Would you print the records below word for word, without the pictures?

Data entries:
┄┄┄┄┄┄┄┄┄┄
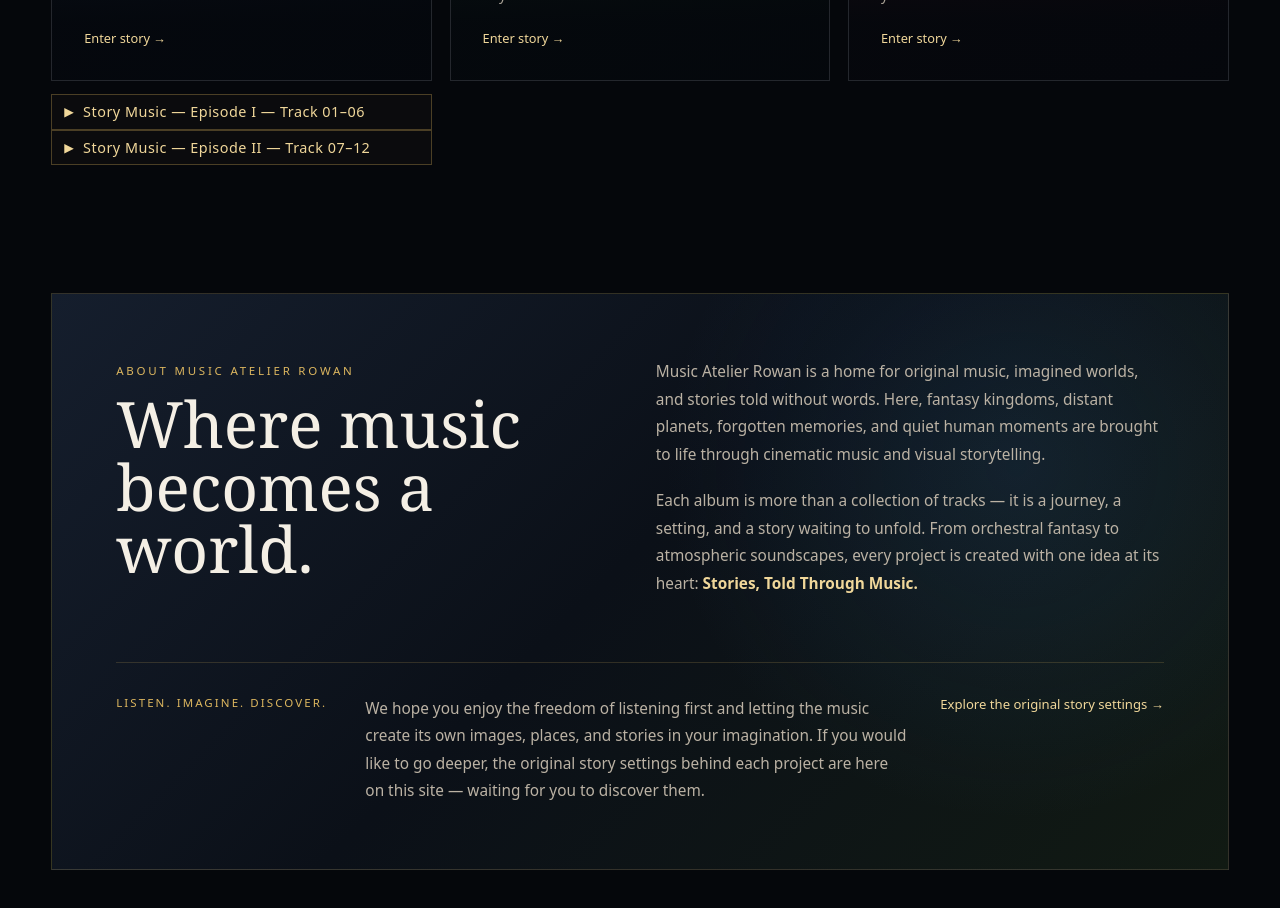
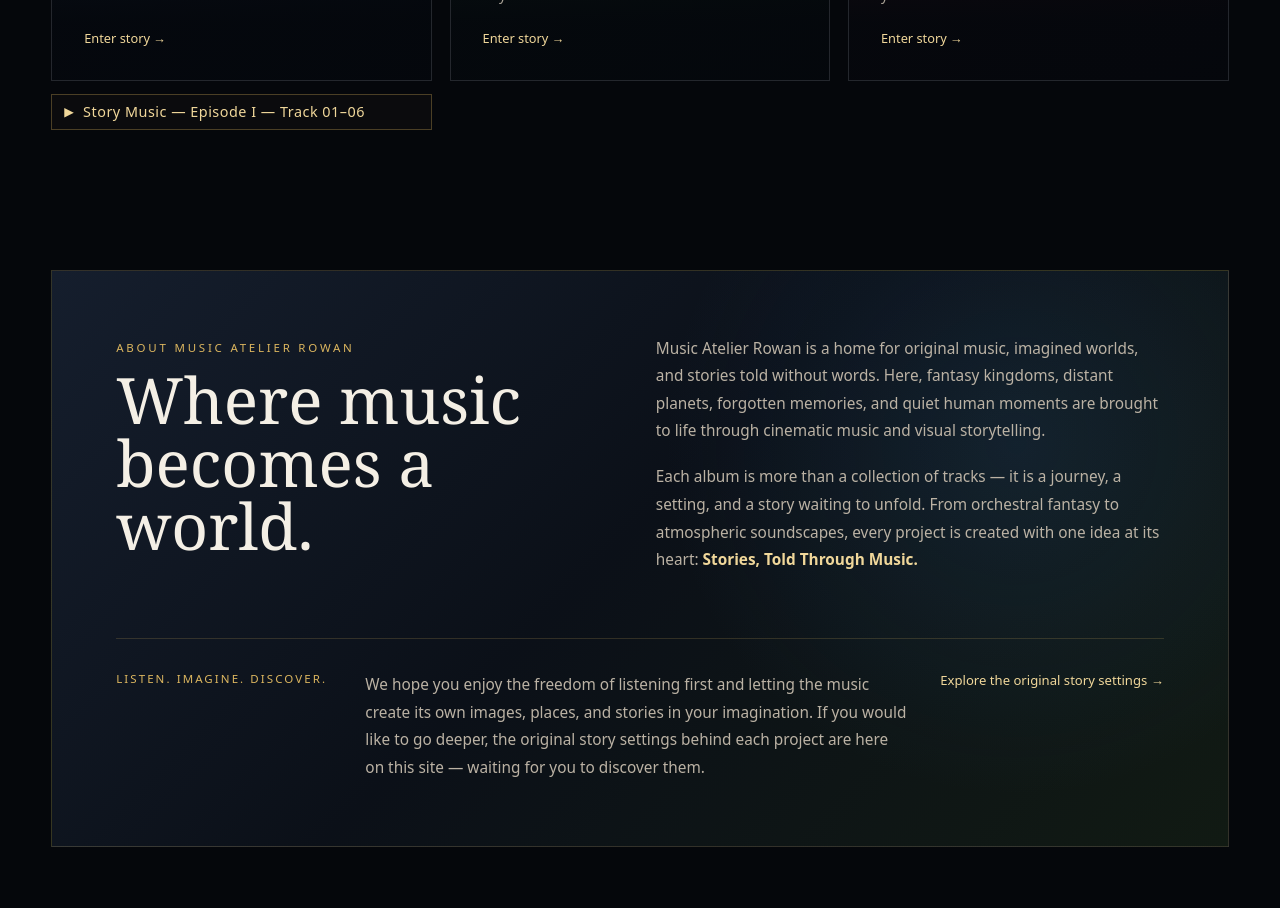
Before and after one commit to JackJackStudio/music-atelier-rowan, a Next.js app: page / in a window 1280 px wide. Shown: the part 1580-2488 px from the top of the page. Built offline with nearby package versions, Linux system fonts and the light colour scheme.

Commit message:
Prepare pre-Episode II PROD version: remove Episode II YouTube link

```diff
--- a/src/app/page.tsx
+++ b/src/app/page.tsx
@@ -69,9 +69,6 @@ export default function Home() {
                   <AnalyticsLink href="https://youtu.be/aufR8Y0sHTs" target="_blank" rel="noopener noreferrer" eventName="listen_soundtrack" params={{ kingdom: "aurelia", episode: 1, tracks: "01-06", language: "en", source: "homepage", platform: "youtube" }}>
                     <span>▶</span> Story Music — Episode I — Track 01–06
                   </AnalyticsLink>
-                  <AnalyticsLink href="https://youtu.be/bf-5DsIqcGE" target="_blank" rel="noopener noreferrer" eventName="listen_soundtrack" params={{ kingdom: "aurelia", episode: 2, tracks: "07-12", language: "en", source: "homepage", platform: "youtube" }}>
-                    <span>▶</span> Story Music — Episode II — Track 07–12
-                  </AnalyticsLink>
                 </div>
               )}
             </div>
```
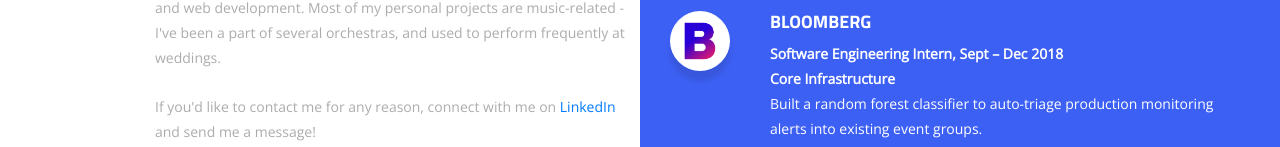
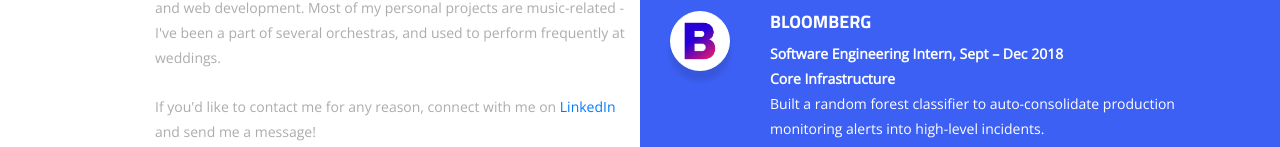
Before and after one commit to joshyuan360/PersonalWebsite, a plain HTML site: page index.html in a window 1280 px wide. Shown: the part 805-952 px from the top of the page. Drawn offline with nearby package versions, Linux system fonts and the light colour scheme; files whose address does not match are found by name.

Commit message:
update description

```diff
--- a/index.html
+++ b/index.html
@@ -143,7 +143,7 @@
                   <h3>Bloomberg</h3>
                   <p><b>Software Engineering Intern, Sept – Dec 2018<br>
                   Core Infrastructure</b><br>
-                  <p>Built a random forest classifier to auto-triage production monitoring alerts into existing event groups.</p>
+                  <p>Built a random forest classifier to auto-consolidate production monitoring alerts into high-level incidents.</p>
                 </div>
               </div>
               <div class="feature-item wow fadeInDown" data-wow-duration="1000ms" data-wow-delay="700ms">
```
┄┄┄┄┄┄┄┄┄┄
TASK RESPONSE:
Before and after one commit to JackJackStudio/music-atelier-rowan, a Next.js app: page / in a window 1280 px wide. Shown: the part 1580-2488 px from the top of the page. Built offline with nearby package versions, Linux system fonts and the light colour scheme.

Commit message:
Prepare pre-Episode II PROD version: remove Episode II YouTube link

```diff
--- a/src/app/page.tsx
+++ b/src/app/page.tsx
@@ -69,9 +69,6 @@ export default function Home() {
                   <AnalyticsLink href="https://youtu.be/aufR8Y0sHTs" target="_blank" rel="noopener noreferrer" eventName="listen_soundtrack" params={{ kingdom: "aurelia", episode: 1, tracks: "01-06", language: "en", source: "homepage", platform: "youtube" }}>
                     <span>▶</span> Story Music — Episode I — Track 01–06
                   </AnalyticsLink>
-                  <AnalyticsLink href="https://youtu.be/bf-5DsIqcGE" target="_blank" rel="noopener noreferrer" eventName="listen_soundtrack" params={{ kingdom: "aurelia", episode: 2, tracks: "07-12", language: "en", source: "homepage", platform: "youtube" }}>
-                    <span>▶</span> Story Music — Episode II — Track 07–12
-                  </AnalyticsLink>
                 </div>
               )}
             </div>
```
Before and after one commit to joshyuan360/PersonalWebsite, a plain HTML site: page index.html in a window 1280 px wide. Shown: the part 805-952 px from the top of the page. Drawn offline with nearby package versions, Linux system fonts and the light colour scheme; files whose address does not match are found by name.

Commit message:
update description

```diff
--- a/index.html
+++ b/index.html
@@ -143,7 +143,7 @@
                   <h3>Bloomberg</h3>
                   <p><b>Software Engineering Intern, Sept – Dec 2018<br>
                   Core Infrastructure</b><br>
-                  <p>Built a random forest classifier to auto-triage production monitoring alerts into existing event groups.</p>
+                  <p>Built a random forest classifier to auto-consolidate production monitoring alerts into high-level incidents.</p>
                 </div>
               </div>
               <div class="feature-item wow fadeInDown" data-wow-duration="1000ms" data-wow-delay="700ms">
```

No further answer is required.